Another compound Sallet: To compound an Excellent Sallet, and which indeed is usual at great Feasts, and upon Princes Tables: Take a good quantity of blancht Almonds, and with your shredding knife cut them grosly; then take as many Raisons of the Sun clean washt, and the stones pickt out, as many Figs shred like the Almonds, as many Capers, twice so may Olives, and as many Currants as all the rest, clean washt, a good handful of the small tender leaves of red Sage and Spinage: mix all these well together with a good store of Sugar, and lay them in the bottom of a great dish; then put unto them Vinegar and Oyl, and scrape more sugar over all: then take Oranges and Lemons, and paring away the outward pills, cut them into thin slices, then with those slices cover the Sallet all over; which done, take the find thing leave of the red Cole-flower, and with them cover the Oranges and Lemmons all over; then over those Red leaves lay another course of old Olives, and the slices of well pickled Cucumers, together with the very inward heart of Cabbage-Lettuce cut into slices, then adorn the sides of the dish, and the top of the Sallet, with more slices of Lemmons and Oranges, and so serve it up.”

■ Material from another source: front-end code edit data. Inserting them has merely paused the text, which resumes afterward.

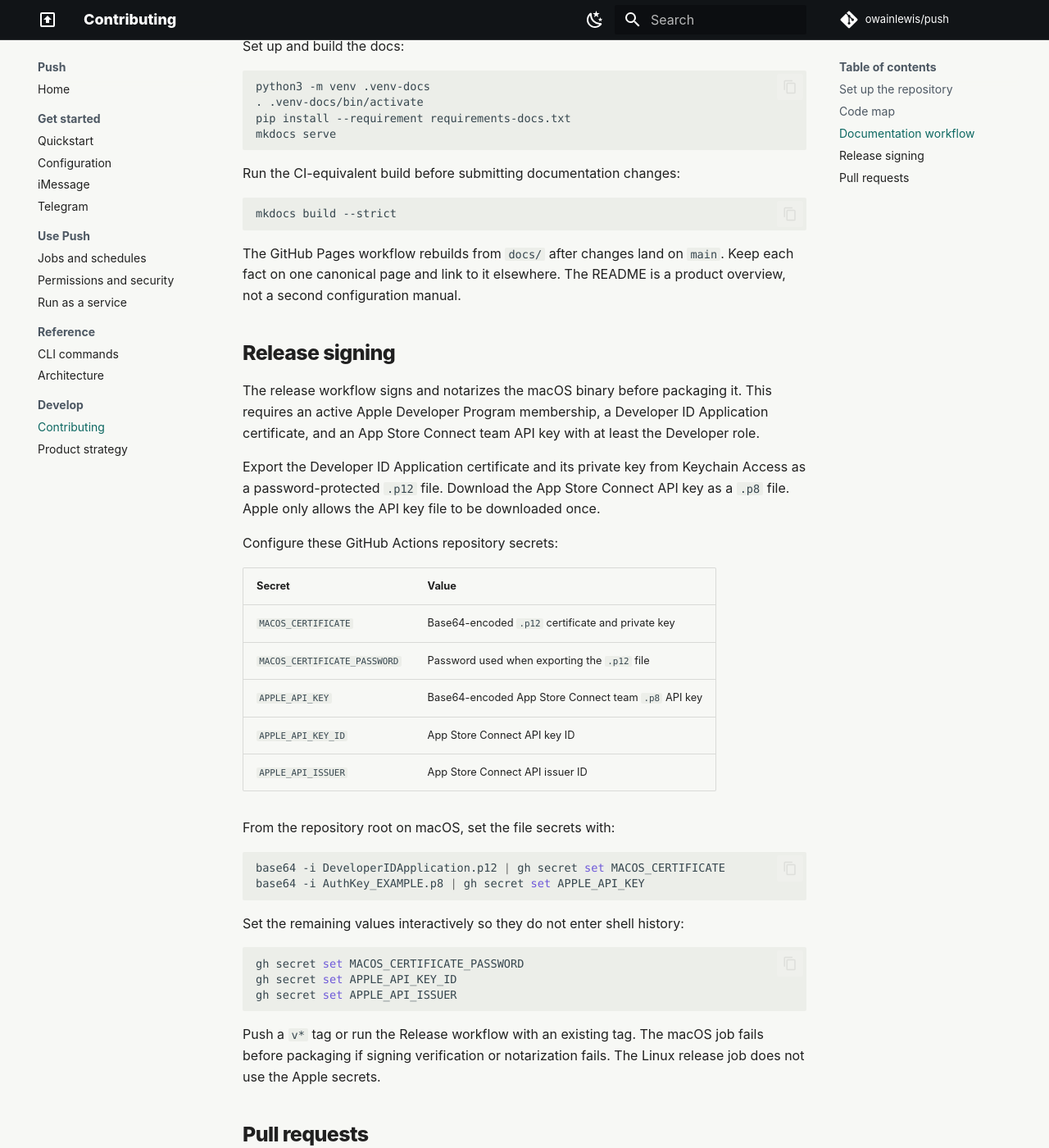
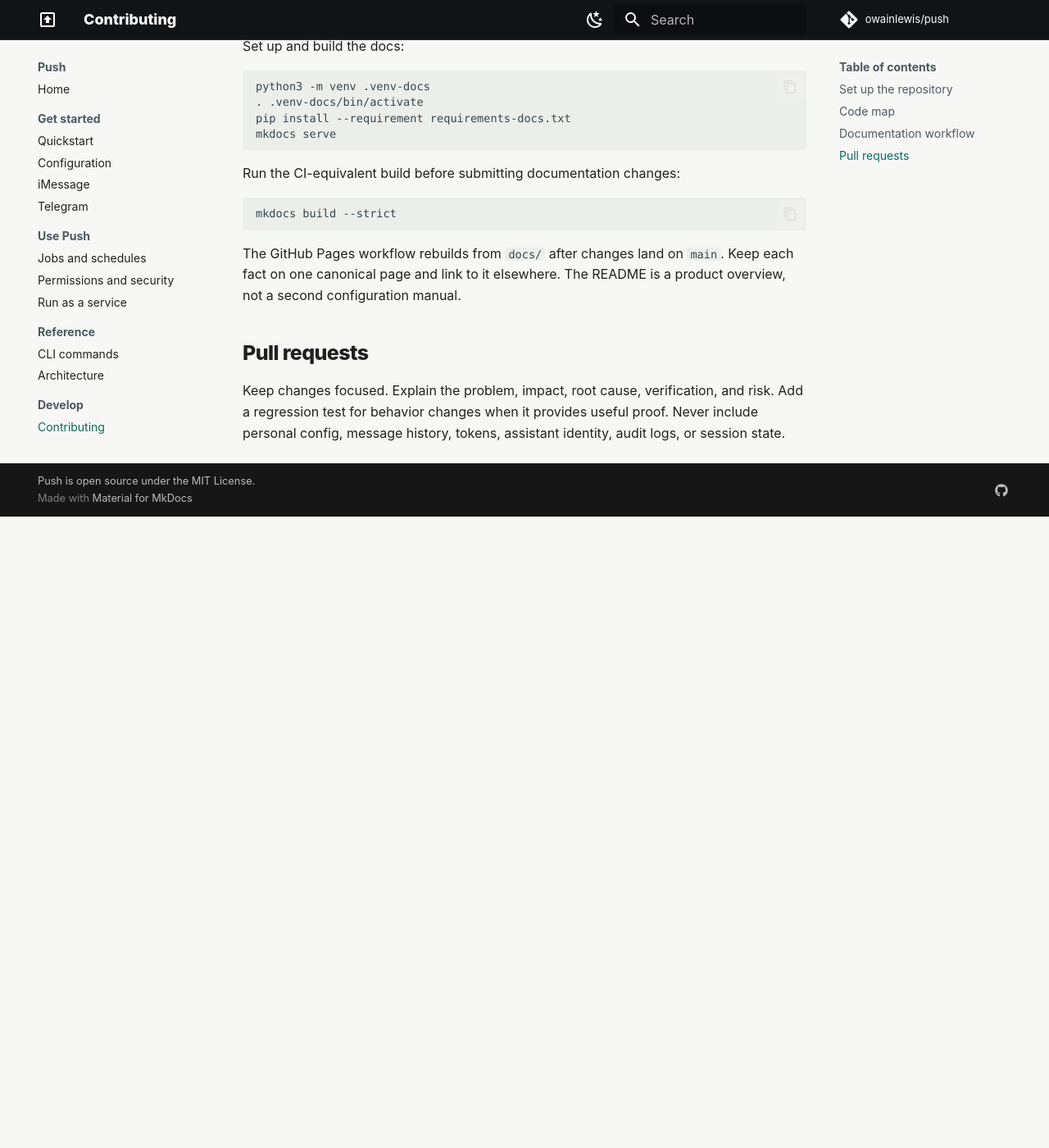
Before and after one commit to owainlewis/push, an MkDocs documentation site: the page built from docs/contributing.md, in a window 1280 px wide and 1400 px high, scrolled down 1384 px. Shown: the whole window at 82% size. Built offline with MkDocs 1.6.1 and Material for MkDocs 9.7.7, drawn with Linux system fonts in a browser that asks for light colours; comment, search, counter and statistics services are not loaded; after the commit the page ends 2014 px from its top, so only the background shows below that.

````diff
--- a/docs/contributing.md
+++ b/docs/contributing.md
@@ -64,47 +64,6 @@
 Keep each fact on one canonical page and link to it elsewhere. The README is a
 product overview, not a second configuration manual.
 
-## Release signing
-
-The release workflow signs and notarizes the macOS binary before packaging it.
-This requires an active Apple Developer Program membership, a Developer ID
-Application certificate, and an App Store Connect team API key with at least
-the Developer role.
-
-Export the Developer ID Application certificate and its private key from
-Keychain Access as a password-protected `.p12` file. Download the App Store
-Connect API key as a `.p8` file. Apple only allows the API key file to be
-downloaded once.
-
-Configure these GitHub Actions repository secrets:
-
-| Secret | Value |
-| --- | --- |
-| `MACOS_CERTIFICATE` | Base64-encoded `.p12` certificate and private key |
-| `MACOS_CERTIFICATE_PASSWORD` | Password used when exporting the `.p12` file |
-| `APPLE_API_KEY` | Base64-encoded App Store Connect team `.p8` API key |
-| `APPLE_API_KEY_ID` | App Store Connect API key ID |
-| `APPLE_API_ISSUER` | App Store Connect API issuer ID |
-
-From the repository root on macOS, set the file secrets with:
-
-```sh
-base64 -i DeveloperIDApplication.p12 | gh secret set MACOS_CERTIFICATE
-base64 -i AuthKey_EXAMPLE.p8 | gh secret set APPLE_API_KEY
-```
-
-Set the remaining values interactively so they do not enter shell history:
-
-```sh
-gh secret set MACOS_CERTIFICATE_PASSWORD
-gh secret set APPLE_API_KEY_ID
-gh secret set APPLE_API_ISSUER
-```
-
-Push a `v*` tag or run the Release workflow with an existing tag. The macOS
-job fails before packaging if signing verification or notarization fails. The
-Linux release job does not use the Apple secrets.
-
 ## Pull requests
 
 Keep changes focused. Explain the problem, impact, root cause, verification,
````
Also changed, not shown: docs/getting-started.md (+4 -0 lines), 4 other files.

Handwashing, Serving and Gifting in 14th Century

In about 1390, The Forme of Cury was compiled by Samuel Pegge (18th Century Vicar and Antiquarian). The actual book was written by the Master-Cooks of King RICHARD II, then much later, presented to Queen Elizabeth. Elizabeth, queen of king Henry VII. was crowned A. 1487.

As with many historic cookbooks, the forward has a great amount of historic data about their current life (what they ate), social commentary, as well as some ideas as what happened before them. I will be posting some of the more interesting comments they make over the next few months in the blog.

Here is something about meat, how it is usually served, and why handwashing is done. There is also some other interesting points, however made by as far as I can tell, Samuel Pegge in the 18th Century:

“My next observation is, that the messes both in the roll and the
Editor’s MS, are chiefly soups, potages, ragouts, hashes, and the
like hotche-potches; entire joints of meat being never served, and animals, whether fish or fowl, seldom brought to table whole, but hacked and hewed, and cut in pieces or gobbets [77]; the mortar also was in great request, some messes being actually denominated from it, as mortrews, or morterelys as in the Editor’s MS. Now in this state of things, the general mode of eating must either have been with the spoon or the fingers; and this perhaps may have been the reason that spoons became an usual present from gossips to their god-children at christenings [78]; and that the bason and ewer, for washing before and after dinner, was introduced, whence the ewerer was a great officer [79], and the ewery is retained at Court to this day [80]; we meet with damaske water after dinner [81], I presume, perfumed; and the words ewer plainly come from the Saxon or French eau water.